» **WHAT THE TASK ASKS**
Each line of the listing is to be copied exactly.

::::::::

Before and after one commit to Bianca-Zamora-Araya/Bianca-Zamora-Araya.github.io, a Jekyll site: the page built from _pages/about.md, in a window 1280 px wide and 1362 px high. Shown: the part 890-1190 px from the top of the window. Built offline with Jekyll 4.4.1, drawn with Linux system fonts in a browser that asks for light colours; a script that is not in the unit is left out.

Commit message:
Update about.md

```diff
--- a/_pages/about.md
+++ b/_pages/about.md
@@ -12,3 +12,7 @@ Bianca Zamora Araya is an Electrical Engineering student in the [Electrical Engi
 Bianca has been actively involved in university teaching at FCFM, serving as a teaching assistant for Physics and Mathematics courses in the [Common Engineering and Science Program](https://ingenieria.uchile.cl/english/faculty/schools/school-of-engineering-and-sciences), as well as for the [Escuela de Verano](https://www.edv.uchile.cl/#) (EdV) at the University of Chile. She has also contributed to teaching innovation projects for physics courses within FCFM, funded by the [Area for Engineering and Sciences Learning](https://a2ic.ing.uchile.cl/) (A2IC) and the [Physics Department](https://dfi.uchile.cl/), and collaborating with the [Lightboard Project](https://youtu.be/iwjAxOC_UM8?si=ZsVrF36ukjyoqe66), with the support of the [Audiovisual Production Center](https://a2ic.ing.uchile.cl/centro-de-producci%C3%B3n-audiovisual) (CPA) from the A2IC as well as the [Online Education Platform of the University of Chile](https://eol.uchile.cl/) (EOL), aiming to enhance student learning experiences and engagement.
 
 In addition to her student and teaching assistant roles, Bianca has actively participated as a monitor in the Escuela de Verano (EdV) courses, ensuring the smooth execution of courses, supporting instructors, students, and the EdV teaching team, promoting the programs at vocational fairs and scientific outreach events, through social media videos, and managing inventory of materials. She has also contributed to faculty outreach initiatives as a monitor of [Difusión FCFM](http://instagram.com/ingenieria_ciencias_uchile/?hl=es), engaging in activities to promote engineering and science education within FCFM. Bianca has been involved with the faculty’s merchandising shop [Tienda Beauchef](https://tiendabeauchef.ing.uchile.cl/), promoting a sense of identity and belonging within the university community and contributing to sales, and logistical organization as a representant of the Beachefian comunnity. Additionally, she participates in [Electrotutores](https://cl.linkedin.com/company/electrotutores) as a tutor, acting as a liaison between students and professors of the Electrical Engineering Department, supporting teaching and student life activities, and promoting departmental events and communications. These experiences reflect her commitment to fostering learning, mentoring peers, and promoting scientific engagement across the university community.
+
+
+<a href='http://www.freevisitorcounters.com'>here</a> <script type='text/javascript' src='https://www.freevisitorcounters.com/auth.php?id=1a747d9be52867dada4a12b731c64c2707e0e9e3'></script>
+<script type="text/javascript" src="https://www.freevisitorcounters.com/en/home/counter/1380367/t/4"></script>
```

::::::::

» **COMPLETED EXERCISE**
Before and after one commit to Bianca-Zamora-Araya/Bianca-Zamora-Araya.github.io, a Jekyll site: the page built from _pages/about.md, in a window 1280 px wide and 1362 px high. Shown: the part 890-1190 px from the top of the window. Built offline with Jekyll 4.4.1, drawn with Linux system fonts in a browser that asks for light colours; a script that is not in the unit is left out.

Commit message:
Update about.md

```diff
--- a/_pages/about.md
+++ b/_pages/about.md
@@ -12,3 +12,7 @@ Bianca Zamora Araya is an Electrical Engineering student in the [Electrical Engi
 Bianca has been actively involved in university teaching at FCFM, serving as a teaching assistant for Physics and Mathematics courses in the [Common Engineering and Science Program](https://ingenieria.uchile.cl/english/faculty/schools/school-of-engineering-and-sciences), as well as for the [Escuela de Verano](https://www.edv.uchile.cl/#) (EdV) at the University of Chile. She has also contributed to teaching innovation projects for physics courses within FCFM, funded by the [Area for Engineering and Sciences Learning](https://a2ic.ing.uchile.cl/) (A2IC) and the [Physics Department](https://dfi.uchile.cl/), and collaborating with the [Lightboard Project](https://youtu.be/iwjAxOC_UM8?si=ZsVrF36ukjyoqe66), with the support of the [Audiovisual Production Center](https://a2ic.ing.uchile.cl/centro-de-producci%C3%B3n-audiovisual) (CPA) from the A2IC as well as the [Online Education Platform of the University of Chile](https://eol.uchile.cl/) (EOL), aiming to enhance student learning experiences and engagement.
 
 In addition to her student and teaching assistant roles, Bianca has actively participated as a monitor in the Escuela de Verano (EdV) courses, ensuring the smooth execution of courses, supporting instructors, students, and the EdV teaching team, promoting the programs at vocational fairs and scientific outreach events, through social media videos, and managing inventory of materials. She has also contributed to faculty outreach initiatives as a monitor of [Difusión FCFM](http://instagram.com/ingenieria_ciencias_uchile/?hl=es), engaging in activities to promote engineering and science education within FCFM. Bianca has been involved with the faculty’s merchandising shop [Tienda Beauchef](https://tiendabeauchef.ing.uchile.cl/), promoting a sense of identity and belonging within the university community and contributing to sales, and logistical organization as a representant of the Beachefian comunnity. Additionally, she participates in [Electrotutores](https://cl.linkedin.com/company/electrotutores) as a tutor, acting as a liaison between students and professors of the Electrical Engineering Department, supporting teaching and student life activities, and promoting departmental events and communications. These experiences reflect her commitment to fostering learning, mentoring peers, and promoting scientific engagement across the university community.
+
+
+<a href='http://www.freevisitorcounters.com'>here</a> <script type='text/javascript' src='https://www.freevisitorcounters.com/auth.php?id=1a747d9be52867dada4a12b731c64c2707e0e9e3'></script>
+<script type="text/javascript" src="https://www.freevisitorcounters.com/en/home/counter/1380367/t/4"></script>
```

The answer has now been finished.